## Instructions to follow
Each entry below needs to be retyped exactly as given.
[Data to process Boundary: Start]
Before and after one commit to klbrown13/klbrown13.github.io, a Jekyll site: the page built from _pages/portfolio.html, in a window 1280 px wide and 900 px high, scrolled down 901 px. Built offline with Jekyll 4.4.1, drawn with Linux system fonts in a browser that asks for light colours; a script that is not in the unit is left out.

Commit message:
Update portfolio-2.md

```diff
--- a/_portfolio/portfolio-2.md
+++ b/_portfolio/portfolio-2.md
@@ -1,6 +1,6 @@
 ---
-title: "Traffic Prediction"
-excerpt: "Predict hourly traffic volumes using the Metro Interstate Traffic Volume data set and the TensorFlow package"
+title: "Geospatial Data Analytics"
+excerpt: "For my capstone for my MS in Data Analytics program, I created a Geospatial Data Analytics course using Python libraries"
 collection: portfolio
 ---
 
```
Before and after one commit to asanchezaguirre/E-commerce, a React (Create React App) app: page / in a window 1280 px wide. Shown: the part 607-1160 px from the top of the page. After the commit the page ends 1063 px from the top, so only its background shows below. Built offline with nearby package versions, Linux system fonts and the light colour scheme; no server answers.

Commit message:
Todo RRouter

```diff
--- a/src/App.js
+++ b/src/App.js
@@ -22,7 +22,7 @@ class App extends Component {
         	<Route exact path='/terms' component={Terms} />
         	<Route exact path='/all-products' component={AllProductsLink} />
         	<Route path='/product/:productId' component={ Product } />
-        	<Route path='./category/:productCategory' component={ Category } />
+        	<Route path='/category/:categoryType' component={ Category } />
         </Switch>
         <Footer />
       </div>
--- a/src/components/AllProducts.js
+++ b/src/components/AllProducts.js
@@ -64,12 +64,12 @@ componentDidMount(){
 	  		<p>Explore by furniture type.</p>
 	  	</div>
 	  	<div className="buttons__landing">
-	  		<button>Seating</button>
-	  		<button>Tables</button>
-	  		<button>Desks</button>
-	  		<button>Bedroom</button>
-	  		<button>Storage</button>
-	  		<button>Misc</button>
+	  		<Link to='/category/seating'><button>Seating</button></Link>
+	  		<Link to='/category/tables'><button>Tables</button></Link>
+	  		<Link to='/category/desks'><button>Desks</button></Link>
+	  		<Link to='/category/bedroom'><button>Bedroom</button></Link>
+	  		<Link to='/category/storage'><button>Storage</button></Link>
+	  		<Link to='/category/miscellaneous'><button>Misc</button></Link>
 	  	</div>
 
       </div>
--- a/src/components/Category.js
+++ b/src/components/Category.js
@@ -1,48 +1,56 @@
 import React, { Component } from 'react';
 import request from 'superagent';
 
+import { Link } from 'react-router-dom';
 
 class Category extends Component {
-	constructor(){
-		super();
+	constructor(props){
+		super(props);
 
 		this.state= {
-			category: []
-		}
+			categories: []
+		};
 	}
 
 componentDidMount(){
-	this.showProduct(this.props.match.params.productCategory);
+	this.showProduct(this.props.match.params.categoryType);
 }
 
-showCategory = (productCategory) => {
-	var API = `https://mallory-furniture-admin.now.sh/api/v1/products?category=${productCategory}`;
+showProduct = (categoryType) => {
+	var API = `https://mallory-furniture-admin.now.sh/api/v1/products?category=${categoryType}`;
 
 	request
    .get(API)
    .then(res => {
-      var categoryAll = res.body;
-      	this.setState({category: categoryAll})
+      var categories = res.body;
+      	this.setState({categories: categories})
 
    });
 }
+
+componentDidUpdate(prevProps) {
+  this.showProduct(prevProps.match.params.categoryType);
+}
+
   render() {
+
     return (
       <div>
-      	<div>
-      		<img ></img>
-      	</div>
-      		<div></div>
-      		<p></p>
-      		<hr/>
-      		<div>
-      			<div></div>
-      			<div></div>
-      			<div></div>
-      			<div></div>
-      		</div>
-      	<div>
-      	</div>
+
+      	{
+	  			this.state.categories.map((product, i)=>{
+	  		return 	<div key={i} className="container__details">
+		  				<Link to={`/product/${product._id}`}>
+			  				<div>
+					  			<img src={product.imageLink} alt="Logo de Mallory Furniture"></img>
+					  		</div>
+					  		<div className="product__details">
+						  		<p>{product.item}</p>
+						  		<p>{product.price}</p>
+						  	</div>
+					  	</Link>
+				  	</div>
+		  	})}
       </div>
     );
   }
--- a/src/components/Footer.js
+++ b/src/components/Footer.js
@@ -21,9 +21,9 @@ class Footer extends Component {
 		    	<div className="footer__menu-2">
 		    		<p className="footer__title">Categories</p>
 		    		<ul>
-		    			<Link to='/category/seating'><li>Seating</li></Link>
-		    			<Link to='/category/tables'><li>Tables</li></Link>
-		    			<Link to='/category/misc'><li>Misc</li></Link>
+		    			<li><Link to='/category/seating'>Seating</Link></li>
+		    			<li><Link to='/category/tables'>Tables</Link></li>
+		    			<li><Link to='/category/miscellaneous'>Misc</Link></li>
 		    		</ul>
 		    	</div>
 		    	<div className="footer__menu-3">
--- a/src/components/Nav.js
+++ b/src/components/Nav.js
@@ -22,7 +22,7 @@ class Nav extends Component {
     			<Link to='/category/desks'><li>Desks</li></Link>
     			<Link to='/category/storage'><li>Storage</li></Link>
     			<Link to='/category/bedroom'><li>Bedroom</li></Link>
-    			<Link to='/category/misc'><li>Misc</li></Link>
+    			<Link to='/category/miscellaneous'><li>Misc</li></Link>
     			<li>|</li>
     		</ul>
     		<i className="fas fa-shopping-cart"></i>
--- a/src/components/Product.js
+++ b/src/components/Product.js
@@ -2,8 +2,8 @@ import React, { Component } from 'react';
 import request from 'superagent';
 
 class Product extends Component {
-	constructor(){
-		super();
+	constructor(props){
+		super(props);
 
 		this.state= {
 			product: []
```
[Data to process Boundary: End]
## Task result
Before and after one commit to klbrown13/klbrown13.github.io, a Jekyll site: the page built from _pages/portfolio.html, in a window 1280 px wide and 900 px high, scrolled down 901 px. Built offline with Jekyll 4.4.1, drawn with Linux system fonts in a browser that asks for light colours; a script that is not in the unit is left out.

Commit message:
Update portfolio-2.md

```diff
--- a/_portfolio/portfolio-2.md
+++ b/_portfolio/portfolio-2.md
@@ -1,6 +1,6 @@
 ---
-title: "Traffic Prediction"
-excerpt: "Predict hourly traffic volumes using the Metro Interstate Traffic Volume data set and the TensorFlow package"
+title: "Geospatial Data Analytics"
+excerpt: "For my capstone for my MS in Data Analytics program, I created a Geospatial Data Analytics course using Python libraries"
 collection: portfolio
 ---
 
```
Before and after one commit to asanchezaguirre/E-commerce, a React (Create React App) app: page / in a window 1280 px wide. Shown: the part 607-1160 px from the top of the page. After the commit the page ends 1063 px from the top, so only its background shows below. Built offline with nearby package versions, Linux system fonts and the light colour scheme; no server answers.

Commit message:
Todo RRouter

```diff
--- a/src/App.js
+++ b/src/App.js
@@ -22,7 +22,7 @@ class App extends Component {
         	<Route exact path='/terms' component={Terms} />
         	<Route exact path='/all-products' component={AllProductsLink} />
         	<Route path='/product/:productId' component={ Product } />
-        	<Route path='./category/:productCategory' component={ Category } />
+        	<Route path='/category/:categoryType' component={ Category } />
         </Switch>
         <Footer />
       </div>
--- a/src/components/AllProducts.js
+++ b/src/components/AllProducts.js
@@ -64,12 +64,12 @@ componentDidMount(){
 	  		<p>Explore by furniture type.</p>
 	  	</div>
 	  	<div className="buttons__landing">
-	  		<button>Seating</button>
-	  		<button>Tables</button>
-	  		<button>Desks</button>
-	  		<button>Bedroom</button>
-	  		<button>Storage</button>
-	  		<button>Misc</button>
+	  		<Link to='/category/seating'><button>Seating</button></Link>
+	  		<Link to='/category/tables'><button>Tables</button></Link>
+	  		<Link to='/category/desks'><button>Desks</button></Link>
+	  		<Link to='/category/bedroom'><button>Bedroom</button></Link>
+	  		<Link to='/category/storage'><button>Storage</button></Link>
+	  		<Link to='/category/miscellaneous'><button>Misc</button></Link>
 	  	</div>
 
       </div>
--- a/src/components/Category.js
+++ b/src/components/Category.js
@@ -1,48 +1,56 @@
 import React, { Component } from 'react';
 import request from 'superagent';
 
+import { Link } from 'react-router-dom';
 
 class Category extends Component {
-	constructor(){
-		super();
+	constructor(props){
+		super(props);
 
 		this.state= {
-			category: []
-		}
+			categories: []
+		};
 	}
 
 componentDidMount(){
-	this.showProduct(this.props.match.params.productCategory);
+	this.showProduct(this.props.match.params.categoryType);
 }
 
-showCategory = (productCategory) => {
-	var API = `https://mallory-furniture-admin.now.sh/api/v1/products?category=${productCategory}`;
+showProduct = (categoryType) => {
+	var API = `https://mallory-furniture-admin.now.sh/api/v1/products?category=${categoryType}`;
 
 	request
    .get(API)
    .then(res => {
-      var categoryAll = res.body;
-      	this.setState({category: categoryAll})
+      var categories = res.body;
+      	this.setState({categories: categories})
 
    });
 }
+
+componentDidUpdate(prevProps) {
+  this.showProduct(prevProps.match.params.categoryType);
+}
+
   render() {
+
     return (
       <div>
-      	<div>
-      		<img ></img>
-      	</div>
-      		<div></div>
-      		<p></p>
-      		<hr/>
-      		<div>
-      			<div></div>
-      			<div></div>
-      			<div></div>
-      			<div></div>
-      		</div>
-      	<div>
-      	</div>
+
+      	{
+	  			this.state.categories.map((product, i)=>{
+	  		return 	<div key={i} className="container__details">
+		  				<Link to={`/product/${product._id}`}>
+			  				<div>
+					  			<img src={product.imageLink} alt="Logo de Mallory Furniture"></img>
+					  		</div>
+					  		<div className="product__details">
+						  		<p>{product.item}</p>
+						  		<p>{product.price}</p>
+						  	</div>
+					  	</Link>
+				  	</div>
+		  	})}
       </div>
     );
   }
--- a/src/components/Footer.js
+++ b/src/components/Footer.js
@@ -21,9 +21,9 @@ class Footer extends Component {
 		    	<div className="footer__menu-2">
 		    		<p className="footer__title">Categories</p>
 		    		<ul>
-		    			<Link to='/category/seating'><li>Seating</li></Link>
-		    			<Link to='/category/tables'><li>Tables</li></Link>
-		    			<Link to='/category/misc'><li>Misc</li></Link>
+		    			<li><Link to='/category/seating'>Seating</Link></li>
+		    			<li><Link to='/category/tables'>Tables</Link></li>
+		    			<li><Link to='/category/miscellaneous'>Misc</Link></li>
 		    		</ul>
 		    	</div>
 		    	<div className="footer__menu-3">
--- a/src/components/Nav.js
+++ b/src/components/Nav.js
@@ -22,7 +22,7 @@ class Nav extends Component {
     			<Link to='/category/desks'><li>Desks</li></Link>
     			<Link to='/category/storage'><li>Storage</li></Link>
     			<Link to='/category/bedroom'><li>Bedroom</li></Link>
-    			<Link to='/category/misc'><li>Misc</li></Link>
+    			<Link to='/category/miscellaneous'><li>Misc</li></Link>
     			<li>|</li>
     		</ul>
     		<i className="fas fa-shopping-cart"></i>
--- a/src/components/Product.js
+++ b/src/components/Product.js
@@ -2,8 +2,8 @@ import React, { Component } from 'react';
 import request from 'superagent';
 
 class Product extends Component {
-	constructor(){
-		super();
+	constructor(props){
+		super(props);
 
 		this.state= {
 			product: []
```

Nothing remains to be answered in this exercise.